The stage of your leukaemia means how far your chronic leukaemia has developed.
What staging means
When your doctors have all your test results they will know the stage of your chronic lymphocytic leukaemia (CLL).
For CLL staging, doctors look at the number of abnormal white blood cells and whether any lymph nodes or the spleen are enlarged. They also look at whether the production of normal blood cells has been affected.
Your doctor uses the stage of your chronic lymphocytic leukaemia to work out the treatment you will need. There are different ways of staging different types of chronic leukaemia.
If you are looking for information on the stages of chronic myeloid leukaemia, this is the wrong section for you.
Staging chronic lymphocytic leukaemia (CLL)
There are two different staging systems for chronic lymphocytic leukaemia (CLL). These are the Binet staging system and the Rai system. In the UK and Europe doctors use the Binet staging system. The Rai system has 5 stages from 0 to IV. It is used more frequently in the USA, so we haven't discussed it here.
The Binet staging system for CLL has 3 stages:

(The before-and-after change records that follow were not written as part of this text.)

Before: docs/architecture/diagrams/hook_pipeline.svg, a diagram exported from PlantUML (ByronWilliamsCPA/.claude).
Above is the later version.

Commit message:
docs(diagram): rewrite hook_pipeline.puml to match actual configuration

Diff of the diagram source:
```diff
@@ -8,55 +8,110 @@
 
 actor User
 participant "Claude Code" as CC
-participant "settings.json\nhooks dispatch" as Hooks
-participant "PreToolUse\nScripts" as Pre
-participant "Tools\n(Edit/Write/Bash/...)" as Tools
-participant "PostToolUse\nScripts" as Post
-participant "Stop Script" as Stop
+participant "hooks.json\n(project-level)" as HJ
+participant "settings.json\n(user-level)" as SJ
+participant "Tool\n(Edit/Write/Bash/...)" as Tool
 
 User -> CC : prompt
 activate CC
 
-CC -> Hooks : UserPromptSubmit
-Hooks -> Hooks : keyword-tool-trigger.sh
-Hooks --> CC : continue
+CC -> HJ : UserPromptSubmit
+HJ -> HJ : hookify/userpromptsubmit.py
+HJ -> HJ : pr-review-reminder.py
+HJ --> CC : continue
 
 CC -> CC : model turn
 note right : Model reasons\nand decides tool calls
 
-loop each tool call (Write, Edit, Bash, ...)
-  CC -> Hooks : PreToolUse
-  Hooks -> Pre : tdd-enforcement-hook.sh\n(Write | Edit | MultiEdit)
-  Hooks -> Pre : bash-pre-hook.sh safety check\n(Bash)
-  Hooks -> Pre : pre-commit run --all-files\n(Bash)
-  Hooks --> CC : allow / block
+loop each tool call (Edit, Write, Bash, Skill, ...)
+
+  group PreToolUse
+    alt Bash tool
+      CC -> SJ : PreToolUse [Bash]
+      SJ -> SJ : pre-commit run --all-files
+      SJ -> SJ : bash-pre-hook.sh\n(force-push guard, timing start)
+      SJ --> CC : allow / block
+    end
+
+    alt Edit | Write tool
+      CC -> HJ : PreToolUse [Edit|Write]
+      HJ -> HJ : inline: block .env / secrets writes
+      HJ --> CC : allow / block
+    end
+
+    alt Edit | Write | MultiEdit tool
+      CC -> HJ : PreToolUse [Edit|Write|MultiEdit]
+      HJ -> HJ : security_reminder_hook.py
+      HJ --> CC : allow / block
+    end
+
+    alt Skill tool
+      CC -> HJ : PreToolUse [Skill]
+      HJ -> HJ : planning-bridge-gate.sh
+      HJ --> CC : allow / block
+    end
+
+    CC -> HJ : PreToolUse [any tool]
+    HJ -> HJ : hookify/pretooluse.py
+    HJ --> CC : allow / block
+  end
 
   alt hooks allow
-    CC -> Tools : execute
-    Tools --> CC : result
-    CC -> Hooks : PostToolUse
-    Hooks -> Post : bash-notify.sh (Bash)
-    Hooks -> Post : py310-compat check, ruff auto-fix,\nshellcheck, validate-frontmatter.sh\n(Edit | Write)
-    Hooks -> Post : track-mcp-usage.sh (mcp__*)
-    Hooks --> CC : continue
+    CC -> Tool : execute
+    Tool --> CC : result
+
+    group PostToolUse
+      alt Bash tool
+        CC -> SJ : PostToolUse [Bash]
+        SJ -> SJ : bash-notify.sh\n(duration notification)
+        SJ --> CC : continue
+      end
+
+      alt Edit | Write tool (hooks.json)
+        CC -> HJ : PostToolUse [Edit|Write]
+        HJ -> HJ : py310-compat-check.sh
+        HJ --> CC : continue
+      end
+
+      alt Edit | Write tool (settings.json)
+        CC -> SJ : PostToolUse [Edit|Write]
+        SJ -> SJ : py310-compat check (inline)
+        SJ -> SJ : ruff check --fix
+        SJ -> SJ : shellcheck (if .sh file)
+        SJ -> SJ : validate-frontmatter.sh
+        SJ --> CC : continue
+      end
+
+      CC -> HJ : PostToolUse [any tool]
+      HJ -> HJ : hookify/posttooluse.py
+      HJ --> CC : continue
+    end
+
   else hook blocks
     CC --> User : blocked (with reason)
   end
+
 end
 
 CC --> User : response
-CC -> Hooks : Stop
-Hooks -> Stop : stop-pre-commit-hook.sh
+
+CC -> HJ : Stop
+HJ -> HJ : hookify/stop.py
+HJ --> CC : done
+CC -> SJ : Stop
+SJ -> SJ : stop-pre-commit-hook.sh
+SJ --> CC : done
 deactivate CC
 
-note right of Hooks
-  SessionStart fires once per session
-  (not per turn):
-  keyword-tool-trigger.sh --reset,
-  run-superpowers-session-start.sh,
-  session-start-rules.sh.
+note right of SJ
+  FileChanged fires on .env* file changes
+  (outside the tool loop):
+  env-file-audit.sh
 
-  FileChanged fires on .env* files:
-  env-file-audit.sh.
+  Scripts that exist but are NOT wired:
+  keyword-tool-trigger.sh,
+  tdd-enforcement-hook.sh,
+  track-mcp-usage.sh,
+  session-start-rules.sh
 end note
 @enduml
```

- stage A – fewer than 3 groups of enlarged lymph nodes (lymphadenopathy) and a high white blood cell count
- stage B – more than 3 groups of enlarged lymph nodes and a high white blood cell count
- stage C – enlarged lymph nodes or spleen, a high white blood cell count, and low red blood cell or platelet counts
In each stage, a group of lymph nodes means lymph nodes in one area of the body, for example, in the neck, underarms or groin. Each area counts as one group even if the nodes on both sides of the body are swollen.
You may have swollen lymph nodes under both your arms and this would count as one group. The spleen also counts as one group of lymph nodes. In:
- stage A, the only symptom you are likely to have is enlarged lymph nodes
- stage B, you may feel tired and under the weather, or you may have no symptoms
- stage C, you have low levels of red blood cells (anaemia) and feel tired. You might have signs of abnormal blood clotting, such as nosebleeds, bruising or heavy periods. You may get repeated infections. You might also lose weight and have night sweats